3 medium bananas, peeled, cut in chunks and frozen

½ tsp vanilla extract

pinch salt

3 Tbsp cocoa powder

optional:

  • sweetener such as honey or maple syrup
  • 3-5 tbsps peanut butter or similar
  • 2-3 tbsps Greek yoghurt or buttermilk

Method

Place the metal ‘S’ blade in a food processor.

Combine the first four ingredients in the bowl and blend until smooth.

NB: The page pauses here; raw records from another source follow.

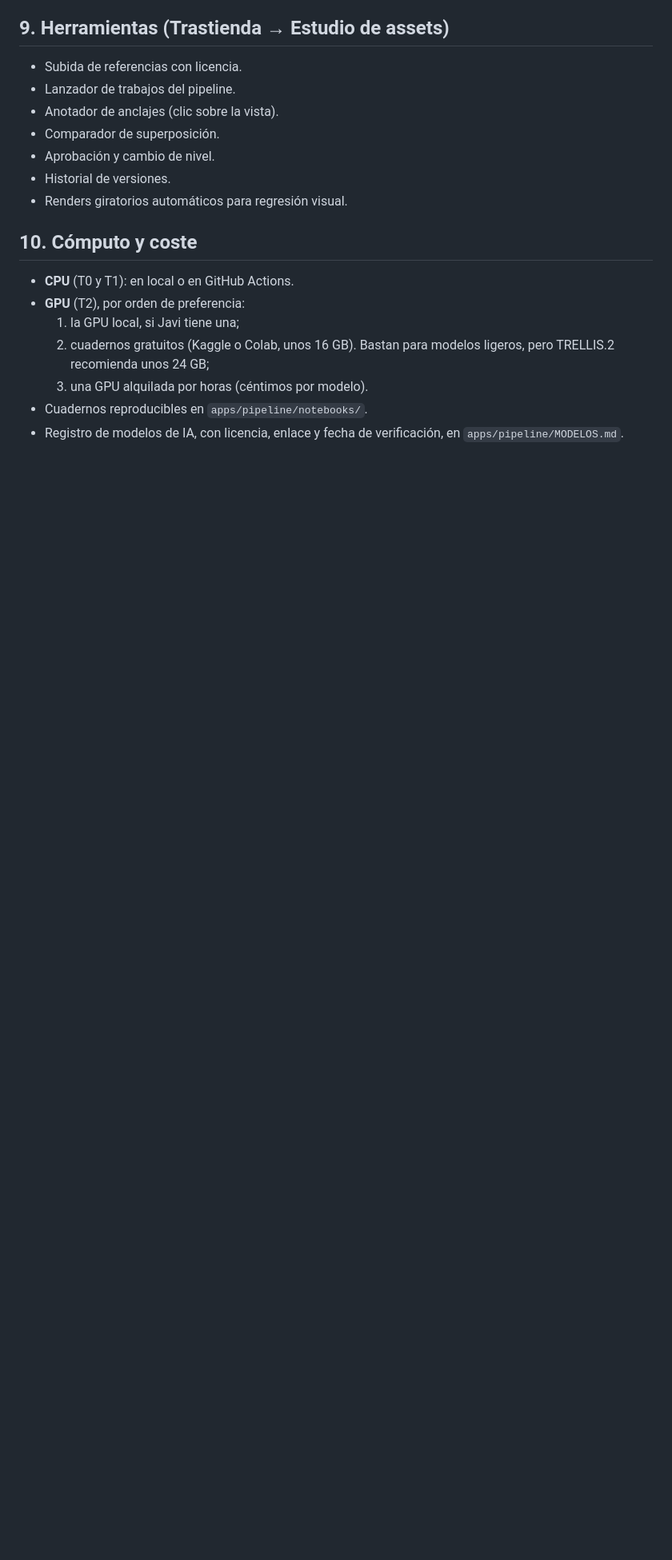
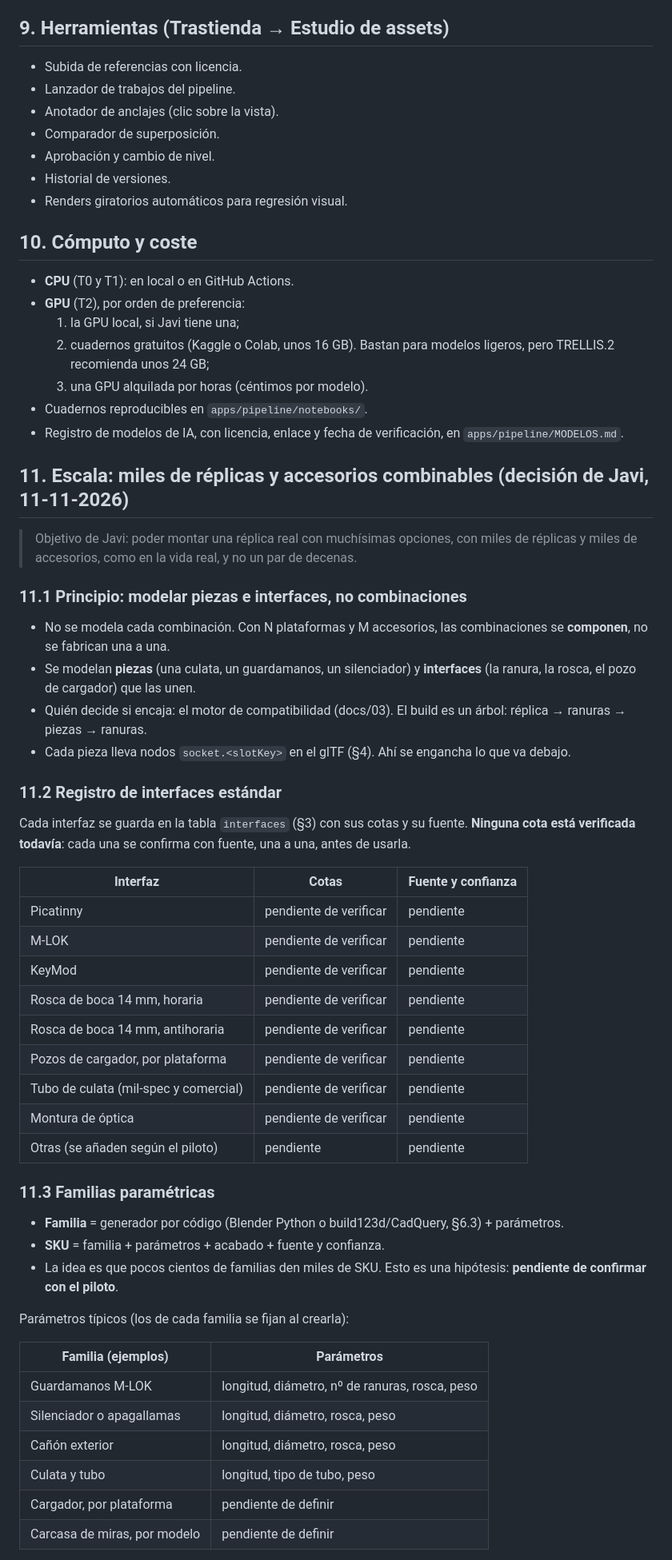
Before and after one commit to Javier-roman/taller6mm, a Markdown page: docs/05-assets-y-fidelidad.md, the part around one of its changes. Shown at 80% size. Drawn GitHub-style; blank space fills up the shorter version.

```diff
--- a/docs/05-assets-y-fidelidad.md
+++ b/docs/05-assets-y-fidelidad.md
@@ -131,3 +131,44 @@ Base: texturas CC0 (Poly Haven, ambientCG) ajustadas a mano y validadas con un r
 - Cuadernos reproducibles en `apps/pipeline/notebooks/`.
 - Registro de modelos de IA, con licencia, enlace y fecha de verificación, en `apps/pipeline/MODELOS.md`.
 
+## 11. Escala: miles de réplicas y accesorios combinables (decisión de Javi, 11-11-2026)
+
+> Objetivo de Javi: poder montar una réplica real con muchísimas opciones, con miles de réplicas y miles de accesorios, como en la vida real, y no un par de decenas.
+
+### 11.1 Principio: modelar piezas e interfaces, no combinaciones
+- No se modela cada combinación. Con N plataformas y M accesorios, las combinaciones se **componen**, no se fabrican una a una.
+- Se modelan **piezas** (una culata, un guardamanos, un silenciador) y **interfaces** (la ranura, la rosca, el pozo de cargador) que las unen.
+- Quién decide si encaja: el motor de compatibilidad (docs/03). El build es un árbol: réplica → ranuras → piezas → ranuras.
+- Cada pieza lleva nodos `socket.<slotKey>` en el glTF (§4). Ahí se engancha lo que va debajo.
+
+### 11.2 Registro de interfaces estándar
+Cada interfaz se guarda en la tabla `interfaces` (§3) con sus cotas y su fuente. **Ninguna cota está verificada todavía**: cada una se confirma con fuente, una a una, antes de usarla.
+
+| Interfaz | Cotas | Fuente y confianza |
+|---|---|---|
+| Picatinny | pendiente de verificar | pendiente |
+| M-LOK | pendiente de verificar | pendiente |
+| KeyMod | pendiente de verificar | pendiente |
+| Rosca de boca 14 mm, horaria | pendiente de verificar | pendiente |
+| Rosca de boca 14 mm, antihoraria | pendiente de verificar | pendiente |
+| Pozos de cargador, por plataforma | pendiente de verificar | pendiente |
+| Tubo de culata (mil-spec y comercial) | pendiente de verificar | pendiente |
+| Montura de óptica | pendiente de verificar | pendiente |
+| Otras (se añaden según el piloto) | pendiente | pendiente |
+
+### 11.3 Familias paramétricas
+- **Familia** = generador por código (Blender Python o build123d/CadQuery, §6.3) + parámetros.
+- **SKU** = familia + parámetros + acabado + fuente y confianza.
+- La idea es que pocos cientos de familias den miles de SKU. Esto es una hipótesis: **pendiente de confirmar con el piloto**.
+
+Parámetros típicos (los de cada familia se fijan al crearla):
+
+| Familia (ejemplos) | Parámetros |
+|---|---|
+| Guardamanos M-LOK | longitud, diámetro, nº de ranuras, rosca, peso |
+| Silenciador o apagallamas | longitud, diámetro, rosca, peso |
+| Cañón exterior | longitud, diámetro, rosca, peso |
+| Culata y tubo | longitud, tipo de tubo, peso |
+| Cargador, por plataforma | pendiente de definir |
+| Carcasa de miras, por modelo | pendiente de definir |
+
```
Also changed, not shown: other parts of docs/05-assets-y-fidelidad.md (+56 -0 lines).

Add the optional ingredients if you wish.

Serve immediately.

May be stored in a sealed container in the freezer, but remove at least 15 minutes before serving if you do so. The warmer the ice-cream the more it will resemble soft serve.

Variations:

  • Mix through chopped nuts or choc chips.
  • Use another frozen fruit e.g. strawberries, blueberries, frozen mango etc., instead of the cocoa powder for a fruit flavoured dessert.